Imagine an elderly person who buys her first iPhone wanting to learn to text her grandchildren. The first thing she’ll discover is the need to enter her grandchildrens’ contact information. She will face the well-designed but daunting iPhone Contact screen. Not to start a war with Apple’s UX team, but their Contact screen is long and mandatory fields aren’t highlighted.
Since the grandmother’s goal is to text with her grandchildren, the following screen provides a less cluttered way to enter the minimum required information, akin to a Strider bike for someone new to the phone. When the grandmother masters entering simple contacts and texting, she may elect to enable the full-featured contact screen above and enter additional useful but optional information.
The “less is more” philosophy is generally a great approach for those just starting. Although minimalists espouse spare design for experienced users, sometimes a redesign to make it simpler results in a confusing user experience.
Here’s a case in point. Spotify recently released a new desktop version that simplifies its user interface. Initially, I applauded Spotify’s decision to subtract from their UI instead of adding more. Then I made a disconcerting discovery.
I maintain a monster playlist that grows as I find new music to add.
Artists often have multiple versions of the same song — different cuts, live versions, remastered versions. To avoid duplication in my playlist, I wanted to sort it by Artist and verify that the playlist doesn’t contain the same song by the same artist with slightly different names. The screen capture above is missing the ‘Artist’ column, which was present in the previous version. The screen looks nice and uncluttered, but I couldn’t figure out how to accomplish my task. I noticed that the artist’s name appears below the song title in the ‘Title’ column. Then I noticed the ‘Custom order’ dropdown on the right-hand side of the page.
Selecting the ‘Artist’ item in the Custom order dropdown menu transformed the page to change the ‘Title’ column to the ‘Artist’ column and alphabetize the playlist by Artist name.
Technically, this solution works and looks cleaner, but it’s needlessly confusing for users. Is it really beneficial to toggle the definition of a column and confound users just to provide an uncluttered table? No, it’s not.
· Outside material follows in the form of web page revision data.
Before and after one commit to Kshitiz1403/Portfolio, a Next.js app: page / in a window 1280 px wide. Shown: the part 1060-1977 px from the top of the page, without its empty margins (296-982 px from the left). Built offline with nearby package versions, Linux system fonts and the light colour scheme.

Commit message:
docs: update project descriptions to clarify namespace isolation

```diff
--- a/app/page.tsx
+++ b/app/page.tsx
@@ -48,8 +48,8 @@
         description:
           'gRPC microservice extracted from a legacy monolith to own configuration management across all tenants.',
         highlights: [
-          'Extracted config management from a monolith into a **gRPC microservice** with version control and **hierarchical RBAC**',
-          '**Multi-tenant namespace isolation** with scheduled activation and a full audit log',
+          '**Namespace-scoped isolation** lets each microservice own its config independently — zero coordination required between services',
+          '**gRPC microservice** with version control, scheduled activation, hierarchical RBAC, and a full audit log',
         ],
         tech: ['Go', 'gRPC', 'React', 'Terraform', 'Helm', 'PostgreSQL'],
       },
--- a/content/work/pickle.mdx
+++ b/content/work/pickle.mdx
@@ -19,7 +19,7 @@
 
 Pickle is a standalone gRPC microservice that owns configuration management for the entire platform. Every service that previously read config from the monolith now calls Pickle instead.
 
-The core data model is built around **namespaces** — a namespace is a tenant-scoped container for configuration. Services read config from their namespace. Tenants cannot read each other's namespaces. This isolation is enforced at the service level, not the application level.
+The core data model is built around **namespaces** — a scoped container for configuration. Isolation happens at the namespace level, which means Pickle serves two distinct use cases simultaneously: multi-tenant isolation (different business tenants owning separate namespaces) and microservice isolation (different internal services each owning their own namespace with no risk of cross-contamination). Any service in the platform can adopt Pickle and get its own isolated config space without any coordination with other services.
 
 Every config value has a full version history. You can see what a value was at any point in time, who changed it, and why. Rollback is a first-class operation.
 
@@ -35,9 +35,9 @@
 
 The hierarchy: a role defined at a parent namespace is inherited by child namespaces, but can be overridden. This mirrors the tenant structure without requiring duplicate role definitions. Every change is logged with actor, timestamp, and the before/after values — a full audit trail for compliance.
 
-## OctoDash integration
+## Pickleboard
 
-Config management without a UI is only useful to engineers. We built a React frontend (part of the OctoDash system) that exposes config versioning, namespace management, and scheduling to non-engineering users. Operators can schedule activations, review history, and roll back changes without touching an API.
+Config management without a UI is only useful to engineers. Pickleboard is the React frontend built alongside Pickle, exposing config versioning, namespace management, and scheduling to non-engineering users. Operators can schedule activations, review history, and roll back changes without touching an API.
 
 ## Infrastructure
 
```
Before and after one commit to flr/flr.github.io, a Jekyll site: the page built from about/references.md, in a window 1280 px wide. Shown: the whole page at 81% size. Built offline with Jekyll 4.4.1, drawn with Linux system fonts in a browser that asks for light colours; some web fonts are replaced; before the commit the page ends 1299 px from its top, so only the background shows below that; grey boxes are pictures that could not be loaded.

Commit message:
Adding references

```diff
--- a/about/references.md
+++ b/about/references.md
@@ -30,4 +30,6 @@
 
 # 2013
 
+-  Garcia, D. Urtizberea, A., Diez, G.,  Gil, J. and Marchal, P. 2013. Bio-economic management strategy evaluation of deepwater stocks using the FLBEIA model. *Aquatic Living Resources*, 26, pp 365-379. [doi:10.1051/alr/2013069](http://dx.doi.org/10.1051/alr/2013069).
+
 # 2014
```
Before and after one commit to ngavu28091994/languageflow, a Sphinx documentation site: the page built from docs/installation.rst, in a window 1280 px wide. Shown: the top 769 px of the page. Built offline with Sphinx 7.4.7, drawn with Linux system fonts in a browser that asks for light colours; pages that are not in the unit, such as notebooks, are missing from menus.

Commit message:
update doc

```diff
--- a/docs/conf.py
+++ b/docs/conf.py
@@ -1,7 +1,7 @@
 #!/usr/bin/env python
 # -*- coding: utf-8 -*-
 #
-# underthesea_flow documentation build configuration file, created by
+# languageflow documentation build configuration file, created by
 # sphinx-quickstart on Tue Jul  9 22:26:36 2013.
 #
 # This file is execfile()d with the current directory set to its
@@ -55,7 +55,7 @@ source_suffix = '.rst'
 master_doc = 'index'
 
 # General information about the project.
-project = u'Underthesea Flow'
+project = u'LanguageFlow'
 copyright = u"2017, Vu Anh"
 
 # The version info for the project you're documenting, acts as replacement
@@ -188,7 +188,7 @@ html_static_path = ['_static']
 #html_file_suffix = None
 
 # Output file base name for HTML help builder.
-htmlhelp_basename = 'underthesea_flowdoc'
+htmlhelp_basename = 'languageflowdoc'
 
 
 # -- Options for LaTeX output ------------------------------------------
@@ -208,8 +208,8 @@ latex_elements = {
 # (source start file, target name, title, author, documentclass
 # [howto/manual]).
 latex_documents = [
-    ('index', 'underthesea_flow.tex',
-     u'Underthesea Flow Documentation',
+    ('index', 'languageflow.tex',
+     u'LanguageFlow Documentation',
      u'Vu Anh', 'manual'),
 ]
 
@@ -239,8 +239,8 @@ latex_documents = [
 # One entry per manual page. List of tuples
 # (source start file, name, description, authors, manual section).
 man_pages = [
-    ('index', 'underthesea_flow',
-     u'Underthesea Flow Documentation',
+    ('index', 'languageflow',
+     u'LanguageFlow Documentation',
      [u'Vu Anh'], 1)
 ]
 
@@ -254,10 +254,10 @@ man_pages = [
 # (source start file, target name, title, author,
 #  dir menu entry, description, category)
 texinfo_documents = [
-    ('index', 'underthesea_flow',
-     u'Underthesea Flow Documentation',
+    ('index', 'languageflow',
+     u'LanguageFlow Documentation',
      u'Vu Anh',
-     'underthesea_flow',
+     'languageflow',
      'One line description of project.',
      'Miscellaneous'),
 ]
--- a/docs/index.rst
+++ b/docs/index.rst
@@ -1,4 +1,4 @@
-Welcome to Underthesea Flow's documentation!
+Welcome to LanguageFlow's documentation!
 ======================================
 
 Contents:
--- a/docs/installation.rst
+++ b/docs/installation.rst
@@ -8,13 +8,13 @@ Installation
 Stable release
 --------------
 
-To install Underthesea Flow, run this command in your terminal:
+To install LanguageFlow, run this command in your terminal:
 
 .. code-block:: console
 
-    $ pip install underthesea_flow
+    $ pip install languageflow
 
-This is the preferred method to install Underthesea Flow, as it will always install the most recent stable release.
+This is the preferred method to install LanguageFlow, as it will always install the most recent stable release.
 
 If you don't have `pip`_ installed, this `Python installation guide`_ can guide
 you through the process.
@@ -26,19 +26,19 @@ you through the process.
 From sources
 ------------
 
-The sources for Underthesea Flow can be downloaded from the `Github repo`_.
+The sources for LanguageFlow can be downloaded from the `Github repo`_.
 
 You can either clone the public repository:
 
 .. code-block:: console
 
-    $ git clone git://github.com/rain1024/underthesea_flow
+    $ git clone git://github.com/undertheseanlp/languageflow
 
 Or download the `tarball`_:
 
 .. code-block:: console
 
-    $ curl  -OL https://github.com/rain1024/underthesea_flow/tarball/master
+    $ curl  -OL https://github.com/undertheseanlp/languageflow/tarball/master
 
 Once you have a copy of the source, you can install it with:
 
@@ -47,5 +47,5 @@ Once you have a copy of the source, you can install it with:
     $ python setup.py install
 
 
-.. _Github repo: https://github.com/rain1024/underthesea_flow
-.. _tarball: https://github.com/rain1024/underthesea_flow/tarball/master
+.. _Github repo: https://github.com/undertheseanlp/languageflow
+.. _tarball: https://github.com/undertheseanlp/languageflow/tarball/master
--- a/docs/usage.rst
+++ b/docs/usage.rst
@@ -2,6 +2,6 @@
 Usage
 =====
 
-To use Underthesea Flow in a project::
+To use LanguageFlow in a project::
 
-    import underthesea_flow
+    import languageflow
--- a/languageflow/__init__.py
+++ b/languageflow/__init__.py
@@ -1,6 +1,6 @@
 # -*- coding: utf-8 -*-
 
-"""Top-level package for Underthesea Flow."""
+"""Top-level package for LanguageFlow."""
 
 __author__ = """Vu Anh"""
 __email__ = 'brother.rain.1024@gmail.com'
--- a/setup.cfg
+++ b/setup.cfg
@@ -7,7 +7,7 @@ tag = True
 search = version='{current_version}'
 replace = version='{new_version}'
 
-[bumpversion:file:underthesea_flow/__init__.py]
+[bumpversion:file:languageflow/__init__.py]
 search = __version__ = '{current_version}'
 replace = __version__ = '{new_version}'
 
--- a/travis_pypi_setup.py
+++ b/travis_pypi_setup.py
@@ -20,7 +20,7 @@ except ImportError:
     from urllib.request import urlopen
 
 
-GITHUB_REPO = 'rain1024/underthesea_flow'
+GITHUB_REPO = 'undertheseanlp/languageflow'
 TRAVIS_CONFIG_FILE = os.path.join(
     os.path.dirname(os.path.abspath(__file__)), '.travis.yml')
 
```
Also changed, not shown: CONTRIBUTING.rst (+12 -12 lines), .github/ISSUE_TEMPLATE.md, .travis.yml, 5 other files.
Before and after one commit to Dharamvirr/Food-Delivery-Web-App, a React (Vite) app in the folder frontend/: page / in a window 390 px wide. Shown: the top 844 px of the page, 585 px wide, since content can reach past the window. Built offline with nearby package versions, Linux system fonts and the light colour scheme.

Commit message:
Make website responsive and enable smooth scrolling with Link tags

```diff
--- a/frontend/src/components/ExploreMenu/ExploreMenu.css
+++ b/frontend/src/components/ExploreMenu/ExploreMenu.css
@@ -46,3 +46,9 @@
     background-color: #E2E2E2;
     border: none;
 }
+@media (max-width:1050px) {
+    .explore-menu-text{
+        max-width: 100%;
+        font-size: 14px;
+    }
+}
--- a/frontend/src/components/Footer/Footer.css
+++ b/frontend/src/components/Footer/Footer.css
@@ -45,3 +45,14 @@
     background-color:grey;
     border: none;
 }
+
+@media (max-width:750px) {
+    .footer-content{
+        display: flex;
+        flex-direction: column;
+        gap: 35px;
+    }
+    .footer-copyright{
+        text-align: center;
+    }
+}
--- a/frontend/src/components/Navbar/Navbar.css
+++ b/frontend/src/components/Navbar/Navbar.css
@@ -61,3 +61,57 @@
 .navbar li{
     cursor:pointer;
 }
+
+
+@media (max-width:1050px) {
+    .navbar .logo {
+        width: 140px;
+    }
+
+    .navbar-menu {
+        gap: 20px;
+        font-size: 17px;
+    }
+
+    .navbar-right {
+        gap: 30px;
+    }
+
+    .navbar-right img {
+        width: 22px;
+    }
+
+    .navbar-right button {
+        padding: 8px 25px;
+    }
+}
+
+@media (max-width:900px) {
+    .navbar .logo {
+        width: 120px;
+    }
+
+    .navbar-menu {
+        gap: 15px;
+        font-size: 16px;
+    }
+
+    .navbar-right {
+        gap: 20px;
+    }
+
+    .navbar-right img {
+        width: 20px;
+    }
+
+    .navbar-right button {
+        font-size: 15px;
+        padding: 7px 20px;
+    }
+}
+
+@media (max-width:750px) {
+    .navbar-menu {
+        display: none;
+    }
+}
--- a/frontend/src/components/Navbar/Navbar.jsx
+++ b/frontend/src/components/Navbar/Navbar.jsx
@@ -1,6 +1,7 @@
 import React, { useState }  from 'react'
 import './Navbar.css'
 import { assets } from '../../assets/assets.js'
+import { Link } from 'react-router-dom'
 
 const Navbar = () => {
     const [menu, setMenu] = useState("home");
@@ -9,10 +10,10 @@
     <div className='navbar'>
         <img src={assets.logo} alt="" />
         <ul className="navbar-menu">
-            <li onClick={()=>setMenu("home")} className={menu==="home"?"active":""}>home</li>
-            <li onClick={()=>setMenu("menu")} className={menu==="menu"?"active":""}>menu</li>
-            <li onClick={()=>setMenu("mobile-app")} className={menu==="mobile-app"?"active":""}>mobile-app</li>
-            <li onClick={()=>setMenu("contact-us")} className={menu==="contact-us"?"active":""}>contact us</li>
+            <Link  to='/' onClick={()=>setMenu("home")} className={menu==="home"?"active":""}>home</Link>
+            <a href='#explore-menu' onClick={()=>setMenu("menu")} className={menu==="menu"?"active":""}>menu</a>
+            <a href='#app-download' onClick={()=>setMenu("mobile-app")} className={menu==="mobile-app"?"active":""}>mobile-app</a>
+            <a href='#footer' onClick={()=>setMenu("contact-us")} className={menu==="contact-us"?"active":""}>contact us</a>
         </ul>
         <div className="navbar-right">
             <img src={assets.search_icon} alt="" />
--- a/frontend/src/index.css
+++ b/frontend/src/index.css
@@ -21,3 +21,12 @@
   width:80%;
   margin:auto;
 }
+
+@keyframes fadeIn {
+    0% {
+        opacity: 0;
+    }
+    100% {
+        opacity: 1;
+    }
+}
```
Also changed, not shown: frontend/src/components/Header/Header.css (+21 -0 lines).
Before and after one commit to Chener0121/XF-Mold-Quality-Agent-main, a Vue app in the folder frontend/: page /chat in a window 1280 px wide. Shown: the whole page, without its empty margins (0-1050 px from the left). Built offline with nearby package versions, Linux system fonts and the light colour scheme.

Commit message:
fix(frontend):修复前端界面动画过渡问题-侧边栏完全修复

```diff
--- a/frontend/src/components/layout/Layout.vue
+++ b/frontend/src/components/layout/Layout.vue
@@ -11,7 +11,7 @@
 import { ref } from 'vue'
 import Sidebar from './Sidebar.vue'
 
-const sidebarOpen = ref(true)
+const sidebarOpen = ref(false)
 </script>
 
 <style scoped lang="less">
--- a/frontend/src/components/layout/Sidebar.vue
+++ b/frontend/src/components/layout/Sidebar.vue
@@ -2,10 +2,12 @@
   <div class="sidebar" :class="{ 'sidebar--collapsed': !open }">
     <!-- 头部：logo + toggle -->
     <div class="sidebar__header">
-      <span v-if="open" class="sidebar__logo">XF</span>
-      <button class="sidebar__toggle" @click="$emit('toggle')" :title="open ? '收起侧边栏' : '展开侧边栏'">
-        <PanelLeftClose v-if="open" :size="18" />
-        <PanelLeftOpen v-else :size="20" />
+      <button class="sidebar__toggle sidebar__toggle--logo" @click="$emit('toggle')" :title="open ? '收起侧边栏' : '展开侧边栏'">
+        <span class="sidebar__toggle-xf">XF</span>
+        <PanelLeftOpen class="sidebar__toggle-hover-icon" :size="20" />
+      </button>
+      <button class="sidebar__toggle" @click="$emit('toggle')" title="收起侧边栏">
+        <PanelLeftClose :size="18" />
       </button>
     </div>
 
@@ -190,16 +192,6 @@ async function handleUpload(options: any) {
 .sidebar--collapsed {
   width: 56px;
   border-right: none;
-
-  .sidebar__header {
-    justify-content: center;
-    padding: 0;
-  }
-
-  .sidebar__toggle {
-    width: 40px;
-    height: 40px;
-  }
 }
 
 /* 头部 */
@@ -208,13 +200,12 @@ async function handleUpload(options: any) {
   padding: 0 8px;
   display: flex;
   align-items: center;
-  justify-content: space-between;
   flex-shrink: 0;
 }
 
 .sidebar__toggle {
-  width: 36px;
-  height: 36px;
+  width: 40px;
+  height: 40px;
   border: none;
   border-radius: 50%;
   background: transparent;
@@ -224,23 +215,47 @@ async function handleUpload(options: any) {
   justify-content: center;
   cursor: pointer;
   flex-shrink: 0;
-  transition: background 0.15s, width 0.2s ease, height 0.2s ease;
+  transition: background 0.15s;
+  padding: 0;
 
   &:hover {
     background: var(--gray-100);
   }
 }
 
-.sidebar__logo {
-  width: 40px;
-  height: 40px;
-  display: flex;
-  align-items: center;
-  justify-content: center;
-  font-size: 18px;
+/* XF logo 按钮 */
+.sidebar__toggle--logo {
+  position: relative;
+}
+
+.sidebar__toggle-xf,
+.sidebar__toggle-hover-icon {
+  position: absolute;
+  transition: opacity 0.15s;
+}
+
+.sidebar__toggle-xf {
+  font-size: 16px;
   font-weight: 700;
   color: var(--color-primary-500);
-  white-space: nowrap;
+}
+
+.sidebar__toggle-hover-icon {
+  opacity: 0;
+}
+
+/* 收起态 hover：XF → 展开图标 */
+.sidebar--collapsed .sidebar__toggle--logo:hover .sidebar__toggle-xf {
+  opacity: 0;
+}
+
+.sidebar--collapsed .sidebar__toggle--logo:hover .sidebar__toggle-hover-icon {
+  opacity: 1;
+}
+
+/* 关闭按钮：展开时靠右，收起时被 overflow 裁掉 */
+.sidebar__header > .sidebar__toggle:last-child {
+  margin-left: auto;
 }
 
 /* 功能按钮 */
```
Saving space by making a column dual-purpose introduces unnecessary cognitive load.
This Spotify “simplification” is analogous to experienced bicyclists who opt for fixies (fixed-gear bicycles usually missing handbrakes). Fixies have a spare, clean silhouette owing to the absence of a derailleur, brakes, a multi-sprocket rear cassette, and cables. Although fixies look beautiful and stylish, a rider’s experience is severely compromised when she needs to scale a massive hill with no gears.
Feature subtraction is a marvelous idea for users learning new applications. When accompanied by great design, a minimalist aesthetic may even yield substantial benefits for experienced users. However, inflicting cognitive overload for the sake of spare design yields a bad user experience and should be avoided at all costs.